TASK STATEMENT — The copy must match the data below line for line and contain no images.

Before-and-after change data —

————

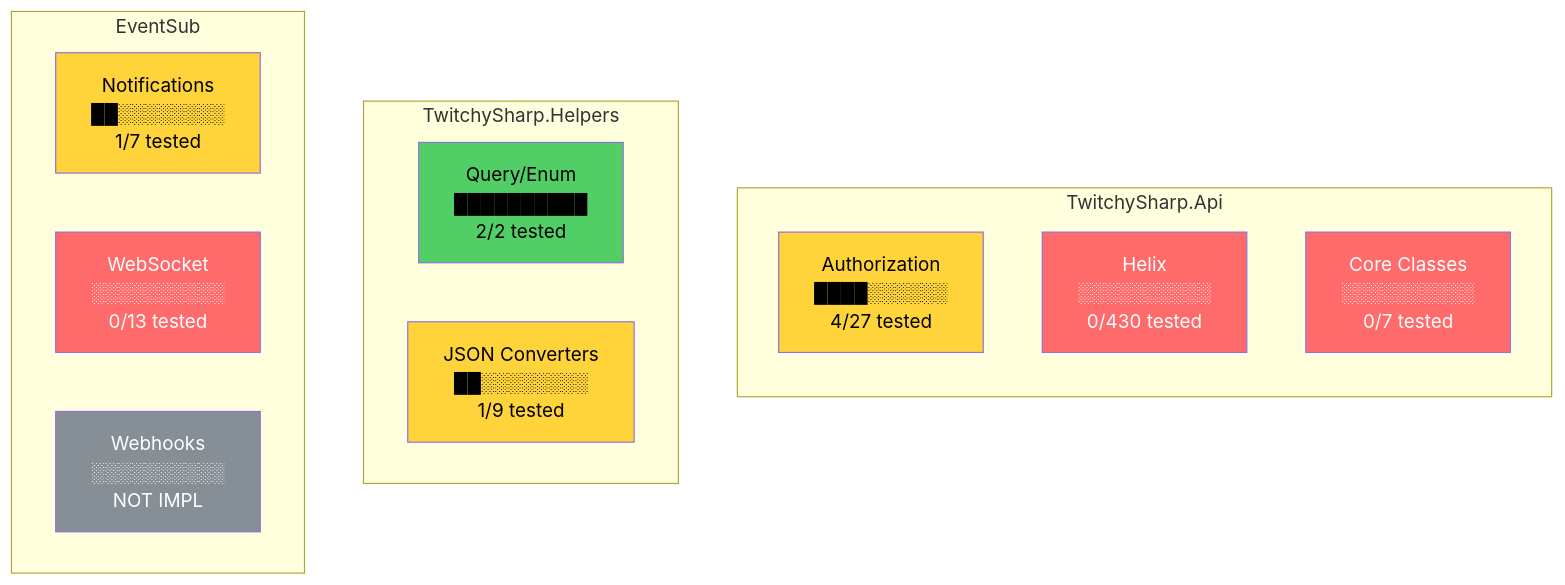
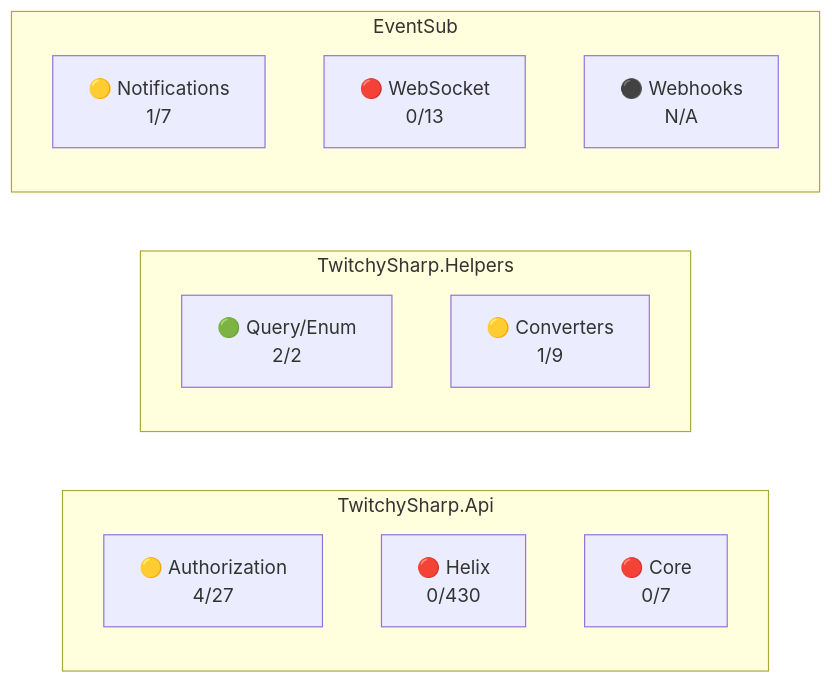
One commit to Yoyoyopo5/TwitchySharp changed the second of 2 diagrams in Docs/TestCoverage.md. Above: the diagram before and after it, drawn with Mermaid. The commit also changed other lines of this file, not shown here.

Commit message:
Fix broken quadrant chart and simplify coverage map
- Replace quadrantChart (not supported on GitHub) with table matrix
- Simplify coverage map flowchart - use emojis instead of colors
- Add legend for coverage indicators
- Cleaner, more readable layout

🤖 Generated with [Claude Code](https://claude.com/claude-code)

````diff
--- a/Docs/TestCoverage.md
+++ b/Docs/TestCoverage.md
@@ -36,45 +36,19 @@
 ```mermaid
-flowchart TB
+flowchart LR
     subgraph API["TwitchySharp.Api"]
-        direction TB
-        A1["Authorization
-        ████░░░░░░
-        4/27 tested"]
-        A2["Helix
-        ░░░░░░░░░░
-        0/430 tested"]
-        A3["Core Classes
-        ░░░░░░░░░░
-        0/7 tested"]
+        A1["🟡 Authorization\n4/27"]
+        A2["🔴 Helix\n0/430"]
+        A3["🔴 Core\n0/7"]
     end
 
-    subgraph Helpers["TwitchySharp.Helpers"]
-        H1["Query/Enum
-        ██████████
-        2/2 tested"]
-        H2["JSON Converters
-        ██░░░░░░░░
-        1/9 tested"]
+    subgraph HLP["TwitchySharp.Helpers"]
+        H1["🟢 Query/Enum\n2/2"]
+        H2["🟡 Converters\n1/9"]
     end
 
-    subgraph EventSub["EventSub"]
-        E1["Notifications
-        ██░░░░░░░░
-        1/7 tested"]
-        E2["WebSocket
-        ░░░░░░░░░░
-        0/13 tested"]
-        E3["Webhooks
-        ░░░░░░░░░░
-        NOT IMPL"]
+    subgraph EVT["EventSub"]
+        E1["🟡 Notifications\n1/7"]
+        E2["🔴 WebSocket\n0/13"]
+        E3["⚫ Webhooks\nN/A"]
     end
-
-    style A1 fill:#ffd43b,color:#000
-    style A2 fill:#ff6b6b,color:#fff
-    style A3 fill:#ff6b6b,color:#fff
-    style H1 fill:#51cf66,color:#000
-    style H2 fill:#ffd43b,color:#000
-    style E1 fill:#ffd43b,color:#000
-    style E2 fill:#ff6b6b,color:#fff
-    style E3 fill:#868e96,color:#fff
 ```
````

————

WRITTEN REPLY —
One commit to Yoyoyopo5/TwitchySharp changed the second of 2 diagrams in Docs/TestCoverage.md. Above: the diagram before and after it, drawn with Mermaid. The commit also changed other lines of this file, not shown here.

Commit message:
Fix broken quadrant chart and simplify coverage map
- Replace quadrantChart (not supported on GitHub) with table matrix
- Simplify coverage map flowchart - use emojis instead of colors
- Add legend for coverage indicators
- Cleaner, more readable layout

🤖 Generated with [Claude Code](https://claude.com/claude-code)

````diff
--- a/Docs/TestCoverage.md
+++ b/Docs/TestCoverage.md
@@ -36,45 +36,19 @@
 ```mermaid
-flowchart TB
+flowchart LR
     subgraph API["TwitchySharp.Api"]
-        direction TB
-        A1["Authorization
-        ████░░░░░░
-        4/27 tested"]
-        A2["Helix
-        ░░░░░░░░░░
-        0/430 tested"]
-        A3["Core Classes
-        ░░░░░░░░░░
-        0/7 tested"]
+        A1["🟡 Authorization\n4/27"]
+        A2["🔴 Helix\n0/430"]
+        A3["🔴 Core\n0/7"]
     end
 
-    subgraph Helpers["TwitchySharp.Helpers"]
-        H1["Query/Enum
-        ██████████
-        2/2 tested"]
-        H2["JSON Converters
-        ██░░░░░░░░
-        1/9 tested"]
+    subgraph HLP["TwitchySharp.Helpers"]
+        H1["🟢 Query/Enum\n2/2"]
+        H2["🟡 Converters\n1/9"]
     end
 
-    subgraph EventSub["EventSub"]
-        E1["Notifications
-        ██░░░░░░░░
-        1/7 tested"]
-        E2["WebSocket
-        ░░░░░░░░░░
-        0/13 tested"]
-        E3["Webhooks
-        ░░░░░░░░░░
-        NOT IMPL"]
+    subgraph EVT["EventSub"]
+        E1["🟡 Notifications\n1/7"]
+        E2["🔴 WebSocket\n0/13"]
+        E3["⚫ Webhooks\nN/A"]
     end
-
-    style A1 fill:#ffd43b,color:#000
-    style A2 fill:#ff6b6b,color:#fff
-    style A3 fill:#ff6b6b,color:#fff
-    style H1 fill:#51cf66,color:#000
-    style H2 fill:#ffd43b,color:#000
-    style E1 fill:#ffd43b,color:#000
-    style E2 fill:#ff6b6b,color:#fff
-    style E3 fill:#868e96,color:#fff
 ```
````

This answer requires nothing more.